For over a year, inmate Richard Gilliam has regularly sent us dispatches from prison as part of our Dispatches from the Inside series, to give us a lens into the prison infrastructure housing about 120,000 people in California. During this time, Gilliam has told us about the arbitrary nature of enforcement of the rules, race relations, and watching a cell mate wait too long for critical health care.
After ten years of incarceration, Gilliam was recently released on parole, and Holly Kernan had the chance to interview him for the first time to find out what life has been like for him since his release.
"Going from a highly regimented environment to sitting on a bus with everyday citizens," says Gilliam. "It was almost surreal seeing people going about their normal, everyday lives. There was no neon sign over me that said, “Hey this is a parolee or an ex-felon”, I was just another part of society."
Gilliam’s last dispatch as an inmate from inside California Men’s Colony state prison describes his observations while preparing to get out of prison:
March 26, 2013
The Import of Meeting Behavioral Expectations in the CDCR
As a prisoner, I quickly learned the consequences of unauthorized or prohibited behavior. An inmate caught breaking any rule is swiftly penalized. Depending on the gravity of the infraction, he might lose good-time credits, or privileges such as access to yard or entertainment appliances, or he might be placed in Administrative Segregation if he is deemed a threat to others. But how does the CDCR acknowledge and address positive behavior by inmates? Does the California Department of Corrections and Rehabilitation (CDCR) reward those prisoners that strive to obey the rules and comport themselves as “Model Prisoners”? In theory, it does; if an inmate can stay disciplinary-free for long enough, he may be able to transfer to a less restrictive institution, but not always.

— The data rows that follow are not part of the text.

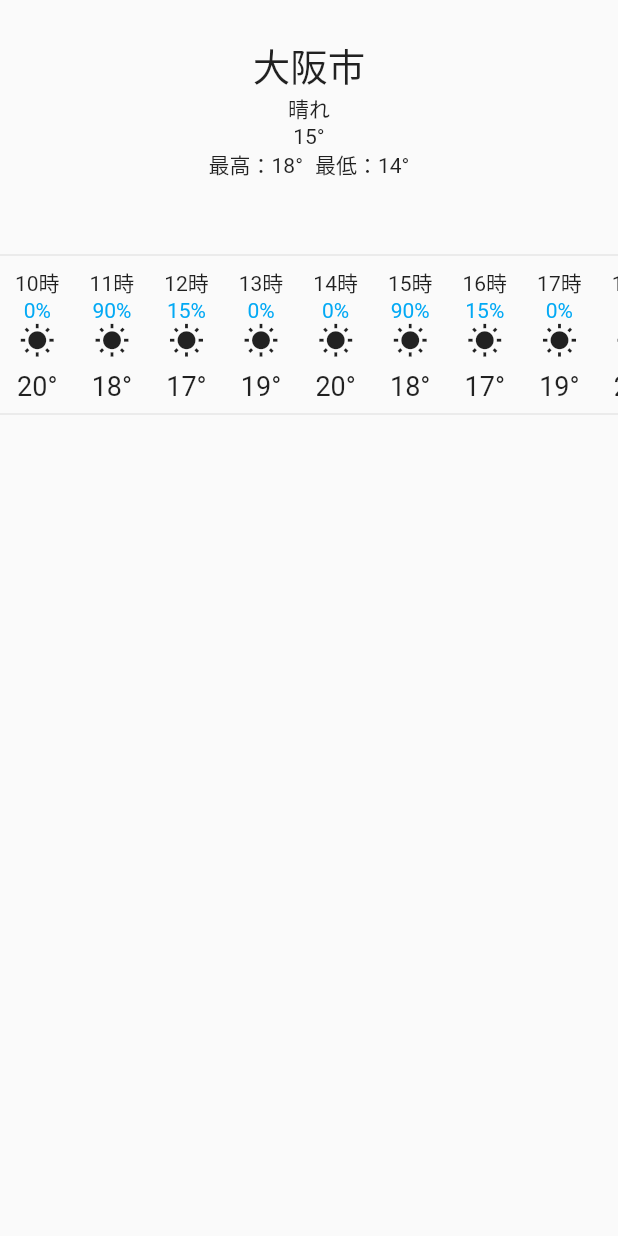
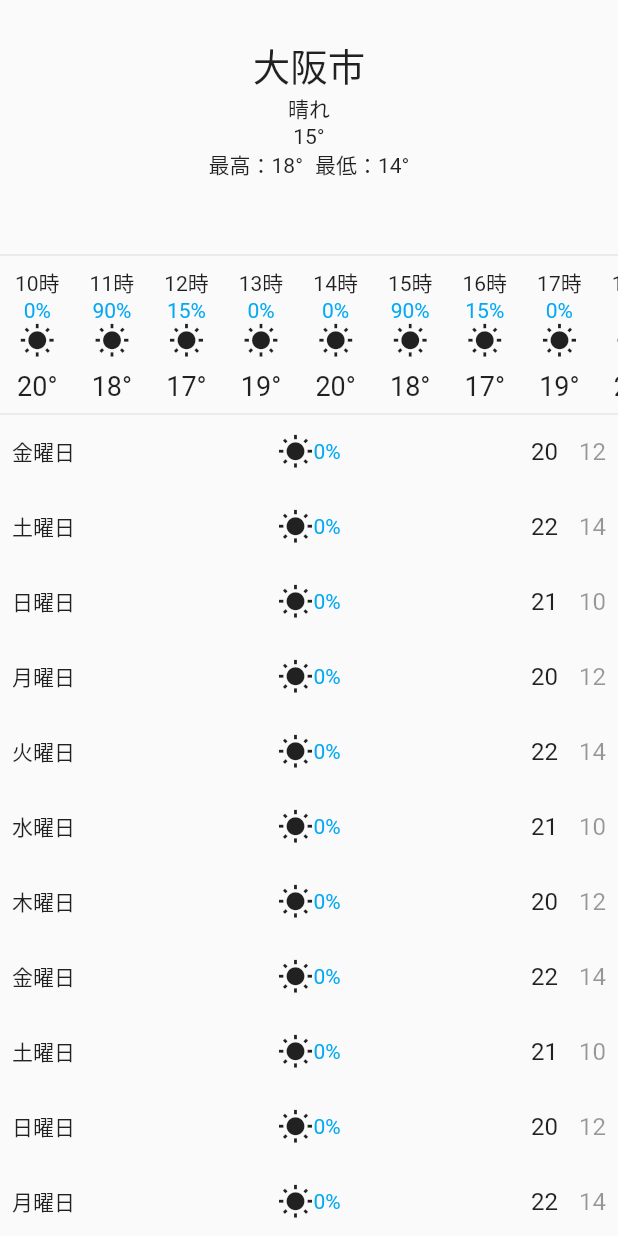
Before and after one commit to yu-s1127/flutter_weather_app, a Flutter app: the screen it shows after launch, on a phone screen of 412 x 824 dp. Run offline on Flutter 3.47's test engine with Material 2 defaults, Android fonts, the phone set to English and light mode, and no system bars.

Commit message:
日毎の天気情報を表示

```diff
--- a/lib/main.dart
+++ b/lib/main.dart
@@ -21,7 +21,6 @@ class MyApp extends StatelessWidget {
   }
 }
 
-// TODO: 日毎の天気を表示
 // TODO: 郵便番号検索窓のUIを作成
 
 // TODO: 郵便番号から住所を取得
--- a/lib/top_page.dart
+++ b/lib/top_page.dart
@@ -16,6 +16,7 @@ class _TopPageState extends State<TopPage> {
     temperatureMaximum: 18,
     temperatureMinimum: 14,
   );
+
   List<Weather> houryWeather = [
     Weather(
       temperature: 20,
@@ -163,6 +164,86 @@ class _TopPageState extends State<TopPage> {
     ),
   ];
 
+  List<Weather> dailyWeather = [
+    Weather(
+        temperatureMaximum: 20,
+        temperatureMinimum: 12,
+        rainyPercentage: 0,
+        time: DateTime(2021, 10, 1)),
+    Weather(
+        temperatureMaximum: 22,
+        temperatureMinimum: 14,
+        rainyPercentage: 0,
+        time: DateTime(2021, 10, 2)),
+    Weather(
+        temperatureMaximum: 21,
+        temperatureMinimum: 10,
+        rainyPercentage: 0,
+        time: DateTime(2021, 10, 3)),
+    Weather(
+        temperatureMaximum: 20,
+        temperatureMinimum: 12,
+        rainyPercentage: 0,
+        time: DateTime(2021, 10, 4)),
+    Weather(
+        temperatureMaximum: 22,
+        temperatureMinimum: 14,
+        rainyPercentage: 0,
+        time: DateTime(2021, 10, 5)),
+    Weather(
+        temperatureMaximum: 21,
+        temperatureMinimum: 10,
+        rainyPercentage: 0,
+        time: DateTime(2021, 10, 6)),
+    Weather(
+        temperatureMaximum: 20,
+        temperatureMinimum: 12,
+        rainyPercentage: 0,
+        time: DateTime(2021, 10, 7)),
+    Weather(
+        temperatureMaximum: 22,
+        temperatureMinimum: 14,
+        rainyPercentage: 0,
+        time: DateTime(2021, 10, 8)),
+    Weather(
+        temperatureMaximum: 21,
+        temperatureMinimum: 10,
+        rainyPercentage: 0,
+        time: DateTime(2021, 10, 9)),
+    Weather(
+        temperatureMaximum: 20,
+        temperatureMinimum: 12,
+        rainyPercentage: 0,
+        time: DateTime(2021, 10, 10)),
+    Weather(
+        temperatureMaximum: 22,
+        temperatureMinimum: 14,
+        rainyPercentage: 0,
+        time: DateTime(2021, 10, 11)),
+    Weather(
+        temperatureMaximum: 21,
+        temperatureMinimum: 10,
+        rainyPercentage: 0,
+        time: DateTime(2021, 10, 12)),
+    Weather(
+        temperatureMaximum: 20,
+        temperatureMinimum: 12,
+        rainyPercentage: 0,
+        time: DateTime(2021, 10, 13)),
+    Weather(
+        temperatureMaximum: 22,
+        temperatureMinimum: 14,
+        rainyPercentage: 0,
+        time: DateTime(2021, 10, 14)),
+    Weather(
+        temperatureMaximum: 21,
+        temperatureMinimum: 10,
+        rainyPercentage: 0,
+        time: DateTime(2021, 10, 15)),
+  ];
+
+  List<String> weekDay = ['月', '火', '水', '木', '金', '土', '日'];
+
   @override
   Widget build(BuildContext context) {
     return Scaffold(
@@ -237,6 +318,58 @@ class _TopPageState extends State<TopPage> {
             const Divider(
               height: 0,
             ),
+            Expanded(
+              child: SingleChildScrollView(
+                child: Column(
+                  children: dailyWeather.map((weather) {
+                    return Padding(
+                      padding: const EdgeInsets.symmetric(horizontal: 8.0),
+                      child: SizedBox(
+                        height: 50,
+                        child: Row(
+                          mainAxisAlignment: MainAxisAlignment.spaceBetween,
+                          children: [
+                            SizedBox(
+                              child: Text(
+                                  '${weekDay[weather.time!.weekday - 1]}曜日'),
+                              width: 50,
+                            ),
+                            Row(
+                              children: [
+                                const Icon(Icons.wb_sunny_sharp),
+                                Text(
+                                  '${weather.rainyPercentage}%',
+                                  style:
+                                      const TextStyle(color: Colors.lightBlue),
+                                ),
+                              ],
+                            ),
+                            SizedBox(
+                              width: 50,
+                              child: Row(
+                                mainAxisAlignment:
+                                    MainAxisAlignment.spaceBetween,
+                                children: [
+                                  Text('${weather.temperatureMaximum}',
+                                      style: const TextStyle(
+                                        fontSize: 16,
+                                      )),
+                                  Text('${weather.temperatureMinimum}',
+                                      style: TextStyle(
+                                        fontSize: 16,
+                                        color: Colors.black.withOpacity(0.4),
+                                      )),
+                                ],
+                              ),
+                            ),
+                          ],
+                        ),
+                      ),
+                    );
+                  }).toList(),
+                ),
+              ),
+            ),
           ],
         ),
       ),
```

But how does the CDCR reward those prisoners at individual institutions for following the rules and staying disciplinary free? The answer is that the CDCR personnel give little consideration to prisoners who behave well. Well, the other day I personally discovered just how much CDCR personnel value exceptional behavior.
I was transferred out to CMC West about two years ago. After implementation of the state’s Realignment Plan, some of the 90-man dorms here were reduced to 45 men. I was lucky enough to be housed in one of those dormitories. Living in the dorm that housed the number of men it was actually designed to handle was like winning the prison lottery. I no longer had to wait in a line to shower, or shave, or sit on a toilet. I could walk the length of the building without bumping into or dodging another man. And it was so much quieter. So, correctional personnel were quick to convey the understanding that remaining in this less-stressful environment was now a privilege; break a rule and there were plenty of people waiting to take that spot. I was okay with that; I think continued good behavior should be rewarded, and that those rewards are spelled-out. I also believe that the consequences of unwanted behavior should be just as clear.
But here is where reason departs. The other day, my former dorm officer (whom I’ll call Officer Rugburn) informed me that he was moving me to another dorm (not a forty-fiver) to make room for some other inmate. He did this under the guise of needing to “ethnically balance” the dorm’s inmate population, but we all understood this to be a ruse to justify moving inmates around without real cause. The ethnic balance was not so off-kilter that it needed immediate modification. I tried reasoning with him, explaining that I had less that one month until I would be paroled, after which he was free to move anybody he wanted into the bed I would be vacating. Of course he knew I was disciplinary-free, or I would have been removed for cause already. But Officer Rugburn (as well as the interchangeable Sergeant on duty that day) nonetheless decided that my two years of positive behavior counted for nothing, and moved me anyway.
As of today, I have ten days until I parole. And in the larger scheme of things it probably won’t matter that Officer Rugburn and his ilk didn’t give my positive behavior any value whatsoever. But prisoners are people too. How dismissed as inconsequential?
When positive behavior is ignored in the prison setting, then what is the point of striving to excel? Ignoring positive behavior promotes apathy. Why should I try if my efforts are not recognized? This attitude is counter-productive and will follow formerly incarcerated individuals into the communities. And apathy in the communities leads to failure. See how a little thing like this can have substantial consequences? It all starts with a little due consideration. And really, is that too much to expect?
You can read all of Gilliam’s past dispatches here.